PROBLEM
Set down every entry again word for word, please, but skip the pictures.

AVAILABLE RECORDS
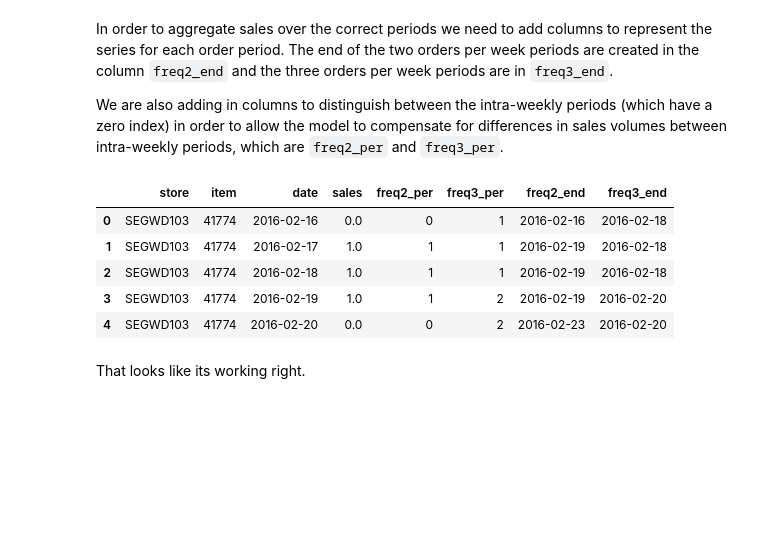
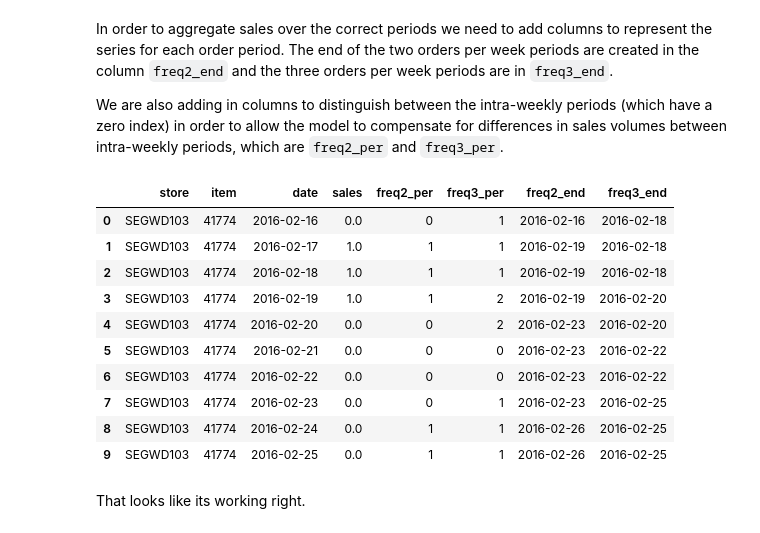
Before and after one commit to CalebEverett/store_model, a Jupyter notebook: store_model_2.ipynb, the cells around one changed output. Cells and saved outputs as stored; diff of their text form; code cells hidden in the pictures; blank space fills up the shorter version.

```diff
--- a/store_model_2.ipynb
+++ b/store_model_2.ipynb
@@ -257,7 +257,7 @@ for i, f in enumerate(freq):
 #     2. Create a boolean array with an entry for each record indicating whether
 #        the date of the record falls on a day of the week on which an intra-week
 #        period ends.
-#     3. Calculate the cumulative sum of the boolean area for the range of dates, which
+#     3. Calculate the cumulative sum of the boolean array for the range of dates, which
 #        will then represent the sequential period each date in our range belongs to.
 #     4. Index the cumulative sums by the range of dates to create a lookup table.
 #     5. Map the 'date' column in our data to the sequence number using the lookup table.
@@ -270,34 +270,39 @@ for i, f in enumerate(freq):
 # These are the days of the week that new periods begin on for order frequencies of two
 # and three times per week.
 period_ends = list([[2, 5],
                    [1, 4, 6]
                    ])
 
 # Execute the same process for each of our order frequencies
 for i, p in enumerate(period_ends):
     # Steps 1 through 4
     periods = pd.Series(dates.weekday).isin(period_ends[i]).cumsum()
     date_lookup = pd.DataFrame({'date': dates, 'period': periods})
     date_lookup.set_index('date', inplace=True)
 
     # Step 5
     seq_col = df_f['date'].map(date_lookup.period)
 
     # Step 6
     period_lookup = date_lookup.reset_index().groupby('period').max()
     period_lookup.to_csv('freq' + str(i+2) + '.csv')
 
     # Step 7
     df_f['freq' + str(i+2) + '_end'] = seq_col.map(period_lookup.date)
 
-df_f.head()
+df_f.head(10)
 # %% [output]
 |  | store | item | date | sales | freq2_per | freq3_per | freq2_end | freq3_end |
 | 0 | SEGWD103 | 41774 | 2016-02-16 | 0.0 | 0 | 1 | 2016-02-16 | 2016-02-18 |
 | 1 | SEGWD103 | 41774 | 2016-02-17 | 1.0 | 1 | 1 | 2016-02-19 | 2016-02-18 |
 | 2 | SEGWD103 | 41774 | 2016-02-18 | 1.0 | 1 | 1 | 2016-02-19 | 2016-02-18 |
 | 3 | SEGWD103 | 41774 | 2016-02-19 | 1.0 | 1 | 2 | 2016-02-19 | 2016-02-20 |
 | 4 | SEGWD103 | 41774 | 2016-02-20 | 0.0 | 0 | 2 | 2016-02-23 | 2016-02-20 |
+| 5 | SEGWD103 | 41774 | 2016-02-21 | 0.0 | 0 | 0 | 2016-02-23 | 2016-02-22 |
+| 6 | SEGWD103 | 41774 | 2016-02-22 | 0.0 | 0 | 0 | 2016-02-23 | 2016-02-22 |
+| 7 | SEGWD103 | 41774 | 2016-02-23 | 0.0 | 0 | 1 | 2016-02-23 | 2016-02-25 |
+| 8 | SEGWD103 | 41774 | 2016-02-24 | 0.0 | 1 | 1 | 2016-02-26 | 2016-02-25 |
+| 9 | SEGWD103 | 41774 | 2016-02-25 | 0.0 | 1 | 1 | 2016-02-26 | 2016-02-25 |
 # %% [markdown]
 That looks like its working right.
 # %% [markdown]
```
Also changed, not shown: parts of 13 cells of this notebook.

OUTPUT
Before and after one commit to CalebEverett/store_model, a Jupyter notebook: store_model_2.ipynb, the cells around one changed output. Cells and saved outputs as stored; diff of their text form; code cells hidden in the pictures; blank space fills up the shorter version.

```diff
--- a/store_model_2.ipynb
+++ b/store_model_2.ipynb
@@ -257,7 +257,7 @@ for i, f in enumerate(freq):
 #     2. Create a boolean array with an entry for each record indicating whether
 #        the date of the record falls on a day of the week on which an intra-week
 #        period ends.
-#     3. Calculate the cumulative sum of the boolean area for the range of dates, which
+#     3. Calculate the cumulative sum of the boolean array for the range of dates, which
 #        will then represent the sequential period each date in our range belongs to.
 #     4. Index the cumulative sums by the range of dates to create a lookup table.
 #     5. Map the 'date' column in our data to the sequence number using the lookup table.
@@ -270,34 +270,39 @@ for i, f in enumerate(freq):
 # These are the days of the week that new periods begin on for order frequencies of two
 # and three times per week.
 period_ends = list([[2, 5],
                    [1, 4, 6]
                    ])
 
 # Execute the same process for each of our order frequencies
 for i, p in enumerate(period_ends):
     # Steps 1 through 4
     periods = pd.Series(dates.weekday).isin(period_ends[i]).cumsum()
     date_lookup = pd.DataFrame({'date': dates, 'period': periods})
     date_lookup.set_index('date', inplace=True)
 
     # Step 5
     seq_col = df_f['date'].map(date_lookup.period)
 
     # Step 6
     period_lookup = date_lookup.reset_index().groupby('period').max()
     period_lookup.to_csv('freq' + str(i+2) + '.csv')
 
     # Step 7
     df_f['freq' + str(i+2) + '_end'] = seq_col.map(period_lookup.date)
 
-df_f.head()
+df_f.head(10)
 # %% [output]
 |  | store | item | date | sales | freq2_per | freq3_per | freq2_end | freq3_end |
 | 0 | SEGWD103 | 41774 | 2016-02-16 | 0.0 | 0 | 1 | 2016-02-16 | 2016-02-18 |
 | 1 | SEGWD103 | 41774 | 2016-02-17 | 1.0 | 1 | 1 | 2016-02-19 | 2016-02-18 |
 | 2 | SEGWD103 | 41774 | 2016-02-18 | 1.0 | 1 | 1 | 2016-02-19 | 2016-02-18 |
 | 3 | SEGWD103 | 41774 | 2016-02-19 | 1.0 | 1 | 2 | 2016-02-19 | 2016-02-20 |
 | 4 | SEGWD103 | 41774 | 2016-02-20 | 0.0 | 0 | 2 | 2016-02-23 | 2016-02-20 |
+| 5 | SEGWD103 | 41774 | 2016-02-21 | 0.0 | 0 | 0 | 2016-02-23 | 2016-02-22 |
+| 6 | SEGWD103 | 41774 | 2016-02-22 | 0.0 | 0 | 0 | 2016-02-23 | 2016-02-22 |
+| 7 | SEGWD103 | 41774 | 2016-02-23 | 0.0 | 0 | 1 | 2016-02-23 | 2016-02-25 |
+| 8 | SEGWD103 | 41774 | 2016-02-24 | 0.0 | 1 | 1 | 2016-02-26 | 2016-02-25 |
+| 9 | SEGWD103 | 41774 | 2016-02-25 | 0.0 | 1 | 1 | 2016-02-26 | 2016-02-25 |
 # %% [markdown]
 That looks like its working right.
 # %% [markdown]
```
Also changed, not shown: parts of 13 cells of this notebook.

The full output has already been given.